He adds, “You do get plates in lava, but on the scale of a few metres. Here you’re talking about things which are kilometres long, and the only way you can do that really is to have a liquid that’s extremely mobile and fluid – water or something like water. If you freeze the top of that, as in the Arctic, you do get ice floes that are several kilometres or more, which is what you get on Mars in this region. You never see anything like that in a lava flow.”

As with other Martian mysteries, the debate will probably continue for the forseeable future.

The paper is available here.

This article was first published on Examiner.com.

Evidence grows for liquid water on Mars

Example of recurring slope lineae (RSL) in Horowitz crater on Mars. Credit: NASA/JPL/University of Arizona

Is there still liquid water on Mars? That has been one of the longest-running and most debated questions about the Red Planet. Mars has tons of water, but it is frozen in the polar ice caps and in extensive regions of permafrost underground around the planet. The thin atmosphere does contain water vapour – enough for clouds, fog, frost and snow, but it is too thin and cold for liquid water to exist on the surface.

There might be one exception however. It’s been postulated that small amounts of salty liquid water brines could persist on the surface for short periods of time. The salts allow the water to remain liquid despite the thin atmosphere (and less atmospheric pressure) and cold temperatures. Experiments on Earth have supported this idea.
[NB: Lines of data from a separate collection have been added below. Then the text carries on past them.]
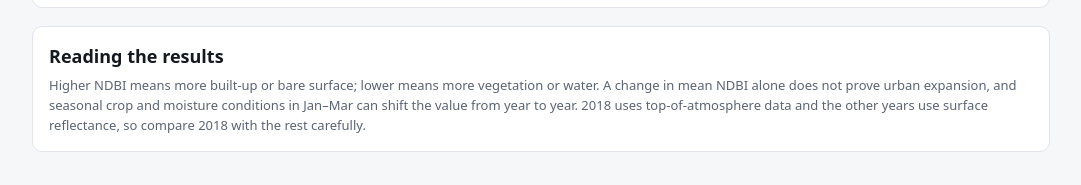
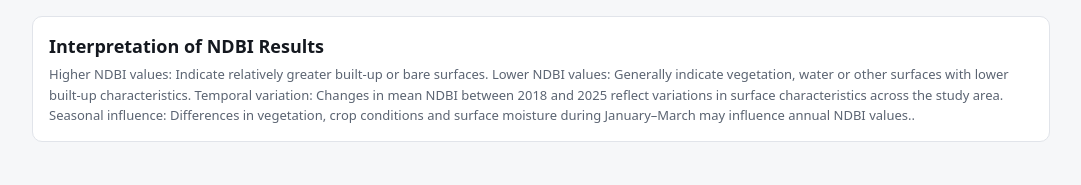
Before and after one commit to AvutaMounika/Urban_Q2_NDBI, a plain HTML site: page index.html in a window 1280 px wide. Shown: the part 1377-1562 px from the top of the page, without its empty margins (99-1180 px from the left). Drawn offline with Linux system fonts and the light colour scheme.

Commit message:
Update index.html

```diff
--- a/index.html
+++ b/index.html
@@ -1,4 +1,3 @@
-<!DOCTYPE html>
 <html lang="en"><head><meta charset="utf-8">
 <meta name="viewport" content="width=device-width, initial-scale=1, viewport-fit=cover">
 <title>Faridabad NDBI 2018–2025</title>
@@ -68,8 +67,14 @@ tr.row{cursor:pointer}
 </div>
 
 <div class="card">
-<h2>Reading the results</h2>
-<p class="note" style="margin:0">Higher NDBI means more built-up or bare surface; lower means more vegetation or water. A change in mean NDBI alone does not prove urban expansion, and seasonal crop and moisture conditions in Jan–Mar can shift the value from year to year. 2018 uses top-of-atmosphere data and the other years use surface reflectance, so compare 2018 with the rest carefully.</p>
+<h2>Interpretation of NDBI Results</h2>
+<p class="note" style="margin:0">Higher NDBI values: Indicate relatively greater built-up or bare surfaces.
+
+Lower NDBI values: Generally indicate vegetation, water or other surfaces with lower built-up characteristics.
+
+Temporal variation: Changes in mean NDBI between 2018 and 2025 reflect variations in surface characteristics across the study area.
+
+Seasonal influence: Differences in vegetation, crop conditions and surface moisture during January–March may influence annual NDBI values..</p>
 </div>
 </main>
 <script>
```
They may have even been observed directly by the Phoenix lander which landed in the Martian arctic near the north pole – small droplets were seen forming on one of the lander’s legs after landing which had the appearance of water droplets. They grew, merged and slowly moved down the leg before sublimating. Phoenix wasn’t able to analyze them directly, but they looked and behaved like briny water droplets, and the soil, like in other places on Mars, was found to contain both water ice and salts. The theory is that heat from the spacecraft caused the droplets to form, possibly from the exhaust during the landing itself.

Last year, other possible evidence for such brines was found in photographs taken from orbit by the Mars Reconnaissance Orbiter spacecraft. Dark linear markings on slopes which looked a lot like liquid flowing downhill. Unlike some other streaks which might be explained by dry processes such as landslides, these ones appear during warmer months on slopes which face the equator and recur seasonally. They move downhill as dark streaks before eventually fading, as water would be expected to do.

Last week, scientists provided an update on these tantalizing features at the Lunar and Planetary Science Conference in Texas; they have not been able to come up with an explanation that doesn’t involve briny water. The number of known locations of these “recurring slope lineae” (RSL) has more than doubled, up to 15 from the previous seven. There are also currently 23 other candidates, although they haven’t yet been shown to recur; that will require further observations.

On Earth, there are similar features in Antarctica, where salty groundwater seeps downhill through the soil. According to Joe Levy of Oregon State University, “The RSL and the [Antarctic] water tracks are both flowing like water through sediment. If it moves like water, it may very well be water.”

The evidence suggests that water may indeed still flow on Mars, albeit in small amounts. If true, it adds to our understanding of how Mars is similar to Earth in some ways (and, based on other evidence, used to be much more so in the past).

This article was first published on Examiner.com.